There's good "Christian" music out there. The difference is that it made by accomplished and talented musicians who choose to make music with a Christian theme, because that's the kind of music they want to make. I think most Christian music is made by people who chose the medium to create the message, as opposed to people who had mastered the medium and decided to use it for the message. Of course, this is no different from any other kind of music... Sturgeon's Law law applies here just like everywhere else.
Remember the old Spider Man or Star Trek cartoons?
Yeah, having watched the 1960s version of Spider-Man was quite a letdown. It wasn't that good, and started really getting weird when Bakshi got more involved. On the other hand, the music was great and the theme song remains, in my opinion, one of the best ever.
The Star Trek animated series on the other hand was a different beast. Yes, the production values were really cheap, but the stories were generally very good, and the writers included several people who wrote for the Original Series, and other prominent SF writers like Larry Niven. Plus, it did have the original cast doing the voice-acting, which was a definite plus.
Poorly drawn, badly scored, badly scripted, and almost uniformly missing the hilarious innuendo and subtleties that were present in your typical 'toon from the nineteen-fifites and -sixties.
Warner Brothers cartoons and the successful Hanna-Barbera cartoons you mentioned were not typical cartoons in that era. The typical cartoon in that era _was_ "poorly drawn, badly scored, badly scripted and totally missing in any innuendo and subtleties", often a lot worse than what you see today, in fact.

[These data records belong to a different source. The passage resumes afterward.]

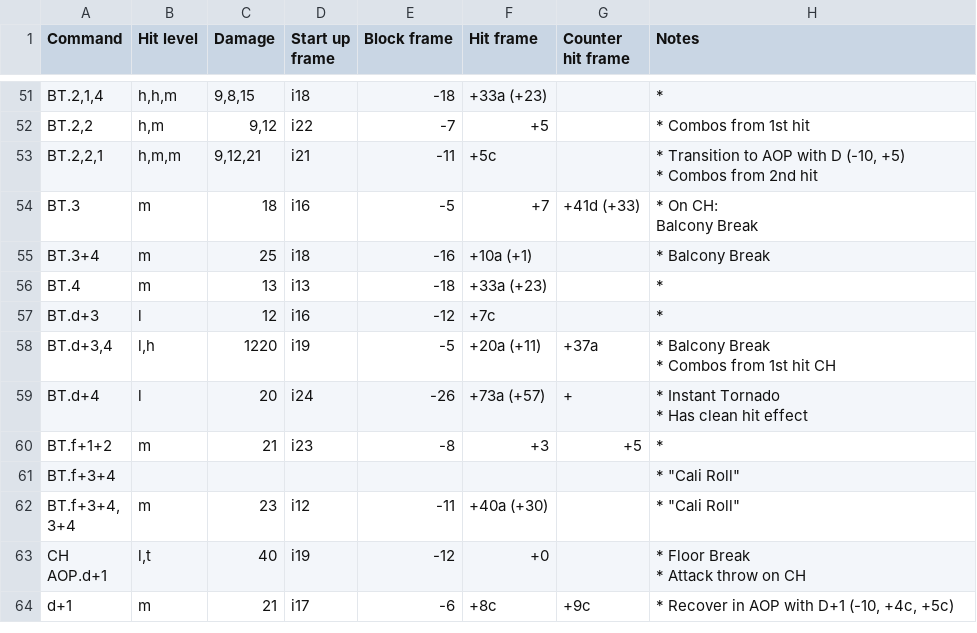
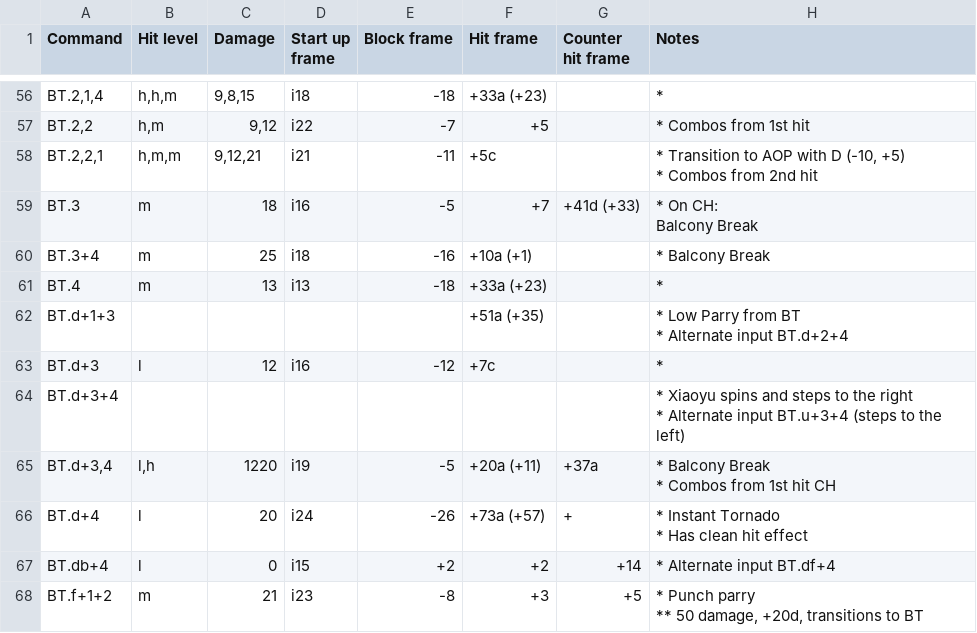
Before and after one commit to pbruvoll/tekkendocs, a CSV file: data/wavuConvertedCsv/xiaoyu/xiaoyu-special.csv, drawn as a sheet; only a part is shown, gaps mark what is left out; the shorter side is filled out with more unchanged rows; the diff covers the shown part only.

Commit message:
wavu_2024-02-10

```diff
--- a/data/wavuConvertedCsv/xiaoyu/xiaoyu-special.csv
+++ b/data/wavuConvertedCsv/xiaoyu/xiaoyu-special.csv
@@ -147,4 +160,10 @@ BT.4;m;13;i13;-18;+33a (+23);;"
 * "
+BT.d+1+3;;;;;+51a (+35);;"
+* Low Parry from BT
+* Alternate input BT.d+2+4"
 BT.d+3;l;12;i16;-12;+7c;;"
 * "
+BT.d+3+4;;;;;;;"
+* Xiaoyu spins and steps to the right
+* Alternate input BT.u+3+4 (steps to the left)"
 BT.d+3,4;l,h;1220;i19;-5;+20a (+11);+37a;"
@@ -155,3 +174,6 @@ BT.d+4;l;20;i24;-26;+73a (+57);+;"
 * Has clean hit effect"
-BT.f+1+2;m;21;i23;-8;+3;+5;"
-* "
+BT.db+4;l;0;i15;+2;+2;+14;"
+* Alternate input BT.df+4"
+BT.f+1+2;m;21;i23;-8;+3;+5;"
+* Punch parry
+** 50 damage, +20d, transitions to BT"
```
Also changed, not shown: 16 added rows and 11 edited cells elsewhere in this file, data/wavuConvertedCsv/feng/feng-special.csv, data/wavuConvertedCsv/jin/jin-special.csv, 38 other files.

It only seems different because we only remember the 10% of cartoons from that era that were actually good... you know... like the ones you mentioned.
TV quality does ebb and wane, but it really wasn't such a stark difference as you portray. There was a lot of crap back then too.
Well, that's appropriate because Windows 8, with its limited palette and ugly "Flat" UI looks like Windows 2.
NT 3.51 was one of the most stable OSes I've ever used, if not the most stable. NT 4 was still pretty good, minus the even number service packs. Windows 2000 was excellent, minus Explorer, which for me usually crashed within an hour of a fresh install. I always liked XP once you turned on the Playskool theme. Nothing since XP has impressed me. Just more bloat, and more effort to get it to look and act like it used to.
Ten will have a start button. How will it be different from Vista or XP?
It will be uglier, for one thing. You can count on that.